People who have studied and had extensive in experience in China are not only deep experts in their fields, but also in their relationship with China and their home country. They’re also important dialogue creators, people who can be cultural and political ambassadors. Recently I have seen that those kinds of long-term ties and institutions are collapsing, and more universities are ending their partnerships with Chinese universities. Whatever ties and institutions exist today, we desperately need to hold on to, and the Hopkins-Nanjing Center is one of those things. It was shocking how many people I've made connections with because we were both HNC-ers. Finding these people and being able to immediately have a trusted connection with them - those sorts of ties are becoming fewer and fewer. I think this is the most important role that the HNC can play, because there aren't very many bridges left. It humanizes each other. When I'm sitting here and talking about China relations, it’s not some mystical abstract about what China is or who the Chinese people are. I know these people, they're my friends, or my classmates, or my professors. The HNC is truly a unique institution, I hope it's still here in 35 years and even longer. And it's becoming more important than ever.

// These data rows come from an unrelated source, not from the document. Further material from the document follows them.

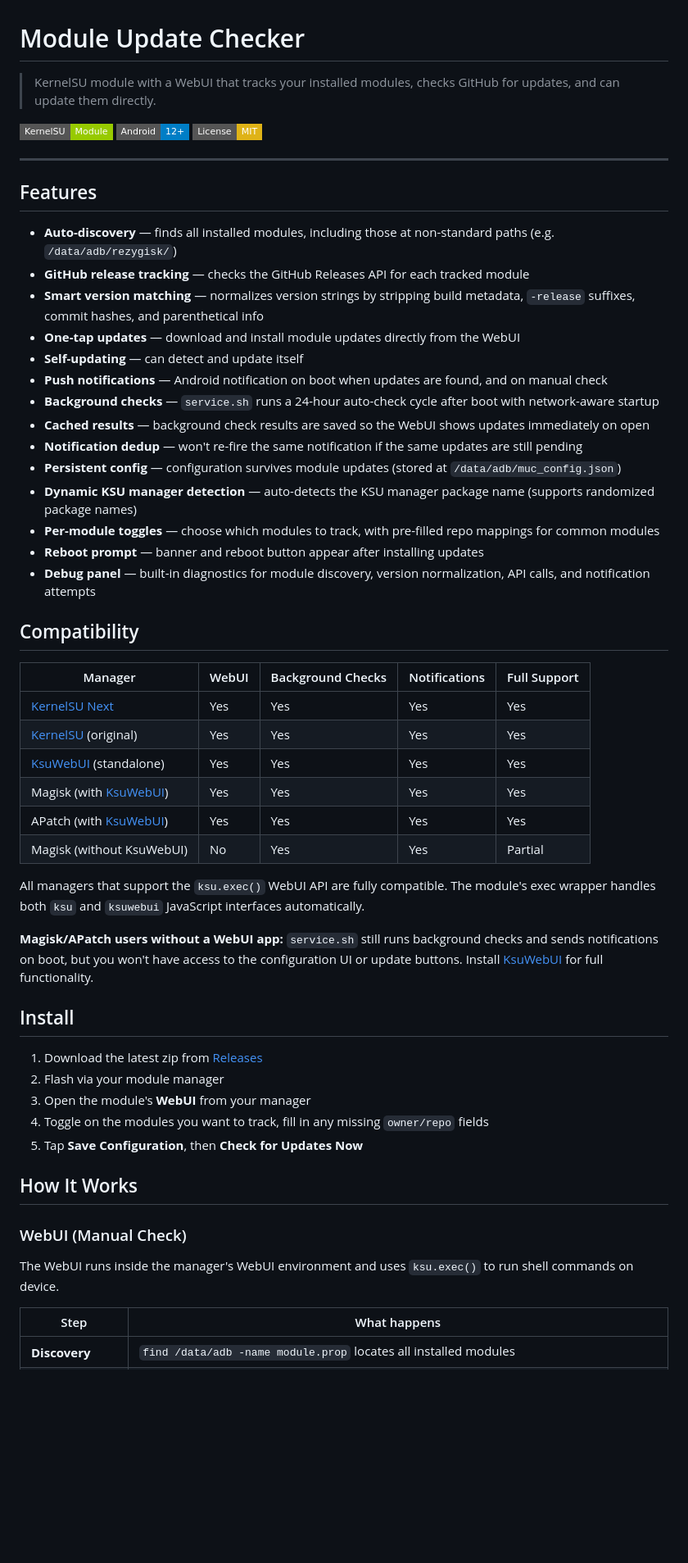
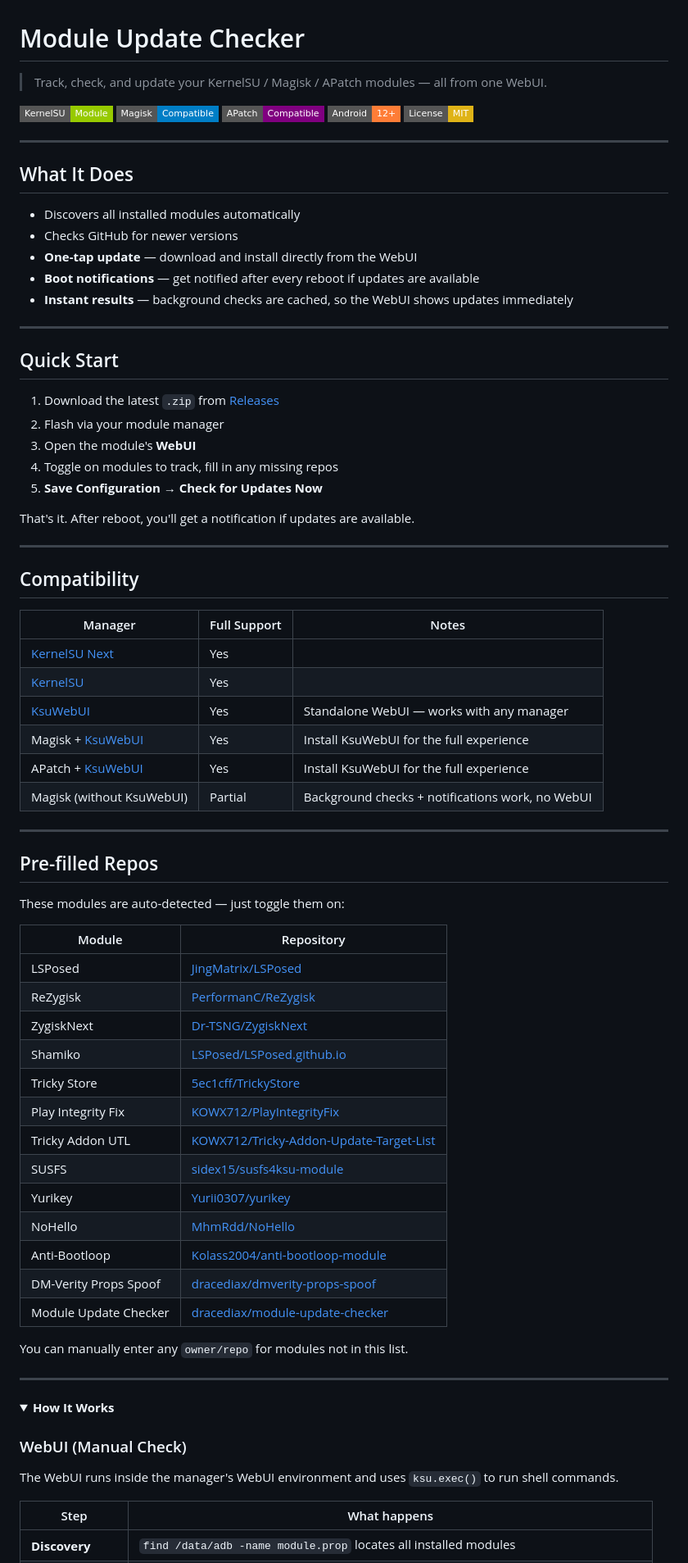
Before and after one commit to dracediax/module-update-checker, a Markdown page: README.md, the part around one of its changes. Shown at 82% size. Rendered like a GitHub page; folded sections open; badges without logos; blank space fills up the shorter version.

Commit message:
README overhaul: collapsible sections, expanded repo list, modern layout

```diff
--- a/README.md
+++ b/README.md
@@ -1,58 +1,80 @@
 # Module Update Checker
 
-> KernelSU module with a WebUI that tracks your installed modules, checks GitHub for updates, and can update them directly.
+> Track, check, and update your KernelSU / Magisk / APatch modules — all from one WebUI.
 
 ![KernelSU](https://img.shields.io/badge/KernelSU-Module-green?style=flat-square)
-![Android](https://img.shields.io/badge/Android-12%2B-blue?style=flat-square)
+![Magisk](https://img.shields.io/badge/Magisk-Compatible-blue?style=flat-square)
+![APatch](https://img.shields.io/badge/APatch-Compatible-purple?style=flat-square)
+![Android](https://img.shields.io/badge/Android-12%2B-orange?style=flat-square)
 ![License](https://img.shields.io/badge/License-MIT-yellow?style=flat-square)
 
 ---
 
-## Features
+## What It Does
 
-- **Auto-discovery** — finds all installed modules, including those at non-standard paths (e.g. `/data/adb/rezygisk/`)
-- **GitHub release tracking** — checks the GitHub Releases API for each tracked module
-- **Smart version matching** — normalizes version strings by stripping build metadata, `-release` suffixes, commit hashes, and parenthetical info
-- **One-tap updates** — download and install module updates directly from the WebUI
-- **Self-updating** — can detect and update itself
-- **Push notifications** — Android notification on boot when updates are found, and on manual check
-- **Background checks** — `service.sh` runs a 24-hour auto-check cycle after boot with network-aware startup
-- **Cached results** — background check results are saved so the WebUI shows updates immediately on open
-- **Notification dedup** — won't re-fire the same notification if the same updates are still pending
-- **Persistent config** — configuration survives module updates (stored at `/data/adb/muc_config.json`)
-- **Dynamic KSU manager detection** — auto-detects the KSU manager package name (supports randomized package names)
-- **Per-module toggles** — choose which modules to track, with pre-filled repo mappings for common modules
-- **Reboot prompt** — banner and reboot button appear after installing updates
-- **Debug panel** — built-in diagnostics for module discovery, version normalization, API calls, and notification attempts
+- Discovers all installed modules automatically
+- Checks GitHub for newer versions
+- **One-tap update** — download and install directly from the WebUI
+- **Boot notifications** — get notified after every reboot if updates are available
+- **Instant results** — background checks are cached, so the WebUI shows updates immediately
+
+---
+
+## Quick Start
+
+1. Download the latest `.zip` from [Releases](https://github.com/dracediax/module-update-checker/releases)
+2. Flash via your module manager
+3. Open the module's **WebUI**
+4. Toggle on modules to track, fill in any missing repos
+5. **Save Configuration** → **Check for Updates Now**
+
+That's it. After reboot, you'll get a notification if updates are available.
+
+---
 
 ## Compatibility
 
-| Manager | WebUI | Background Checks | Notifications | Full Support |
-|---------|-------|-------------------|---------------|-------------|
-| [KernelSU Next](https://github.com/rifsxd/KernelSU-Next) | Yes | Yes | Yes | Yes |
-| [KernelSU](https://github.com/tiann/KernelSU) (original) | Yes | Yes | Yes | Yes |
-| [KsuWebUI](https://github.com/adivenxnataly/KsuWebUI) (standalone) | Yes | Yes | Yes | Yes |
-| Magisk (with [KsuWebUI](https://github.com/adivenxnataly/KsuWebUI)) | Yes | Yes | Yes | Yes |
-| APatch (with [KsuWebUI](https://github.com/adivenxnataly/KsuWebUI)) | Yes | Yes | Yes | Yes |
-| Magisk (without KsuWebUI) | No | Yes | Yes | Partial |
+| Manager | Full Support | Notes |
+|---------|-------------|-------|
+| [KernelSU Next](https://github.com/rifsxd/KernelSU-Next) | Yes | |
+| [KernelSU](https://github.com/tiann/KernelSU) | Yes | |
+| [KsuWebUI](https://github.com/adivenxnataly/KsuWebUI) | Yes | Standalone WebUI — works with any manager |
+| Magisk + [KsuWebUI](https://github.com/adivenxnataly/KsuWebUI) | Yes | Install KsuWebUI for the full experience |
+| APatch + [KsuWebUI](https://github.com/adivenxnataly/KsuWebUI) | Yes | Install KsuWebUI for the full experience |
+| Magisk (without KsuWebUI) | Partial | Background checks + notifications work, no WebUI |
 
-All managers that support the `ksu.exec()` WebUI API are fully compatible. The module's exec wrapper handles both `ksu` and `ksuwebui` JavaScript interfaces automatically.
+---
 
-**Magisk/APatch users without a WebUI app:** `service.sh` still runs background checks and sends notifications on boot, but you won't have access to the configuration UI or update buttons. Install [KsuWebUI](https://github.com/adivenxnataly/KsuWebUI) for full functionality.
+## Pre-filled Repos
 
-## Install
+These modules are auto-detected — just toggle them on:
 
-1. Download the latest zip from [Releases](https://github.com/dracediax/module-update-checker/releases)
-2. Flash via your module manager
-3. Open the module's **WebUI** from your manager
-4. Toggle on the modules you want to track, fill in any missing `owner/repo` fields
-5. Tap **Save Configuration**, then **Check for Updates Now**
+| Module | Repository |
+|--------|-----------|
+| LSPosed | [JingMatrix/LSPosed](https://github.com/JingMatrix/LSPosed) |
+| ReZygisk | [PerformanC/ReZygisk](https://github.com/PerformanC/ReZygisk) |
+| ZygiskNext | [Dr-TSNG/ZygiskNext](https://github.com/Dr-TSNG/ZygiskNext) |
+| Shamiko | [LSPosed/LSPosed.github.io](https://github.com/LSPosed/LSPosed.github.io) |
+| Tricky Store | [5ec1cff/TrickyStore](https://github.com/5ec1cff/TrickyStore) |
+| Play Integrity Fix | [KOWX712/PlayIntegrityFix](https://github.com/KOWX712/PlayIntegrityFix) |
+| Tricky Addon UTL | [KOWX712/Tricky-Addon-Update-Target-List](https://github.com/KOWX712/Tricky-Addon-Update-Target-List) |
+| SUSFS | [sidex15/susfs4ksu-module](https://github.com/sidex15/susfs4ksu-module) |
+| Yurikey | [Yurii0307/yurikey](https://github.com/Yurii0307/yurikey) |
+| NoHello | [MhmRdd/NoHello](https://github.com/MhmRdd/NoHello) |
+| Anti-Bootloop | [Kolass2004/anti-bootloop-module](https://github.com/Kolass2004/anti-bootloop-module) |
+| DM-Verity Props Spoof | [dracediax/dmverity-props-spoof](https://github.com/dracediax/dmverity-props-spoof) |
+| Module Update Checker | [dracediax/module-update-checker](https://github.com/dracediax/module-update-checker) |
 
-## How It Works
+You can manually enter any `owner/repo` for modules not in this list.
+
+---
+
+<details>
+<summary><b>How It Works</b></summary>
 
 ### WebUI (Manual Check)
 
-The WebUI runs inside the manager's WebUI environment and uses `ksu.exec()` to run shell commands on device.
+The WebUI runs inside the manager's WebUI environment and uses `ksu.exec()` to run shell commands.
 
 | Step | What happens |
 |------|-------------|
```
Also changed, not shown: other parts of README.md (+35 -43 lines).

What is one piece of advice you have for current or future HNC students? 
 
From a career perspective - you won't know what you're doing for a while at your first job. Don't worry about that, you'll be fine. You have the foundational skills, and you'll figure it out. Also, for some current students but especially for future students, my biggest advice is to break out of the bubble. A lot of the time, all you want to do after class is to go hang out with your own people that you understand in a language that you don't have to think about. It's so easy to do that. But if you create organizations and clubs for all students, it becomes fun to hang out with everyone. It helps bring us together in a fun and relatable way. I think one of the big reasons that my first year saw so much student interaction, was not just the makeup of the individual students, but the fact that we had one classmate who sorted people into Hogwarts houses and organized activities throughout the entire year that were competitions between Hogwarts houses. It sounds really silly, but I'd say at least half the student body got involved and we even had professors involved. And because it wasn't an international or Chinese student thing, it created a much stronger bond between students.

Interview conducted by Kalina Pateva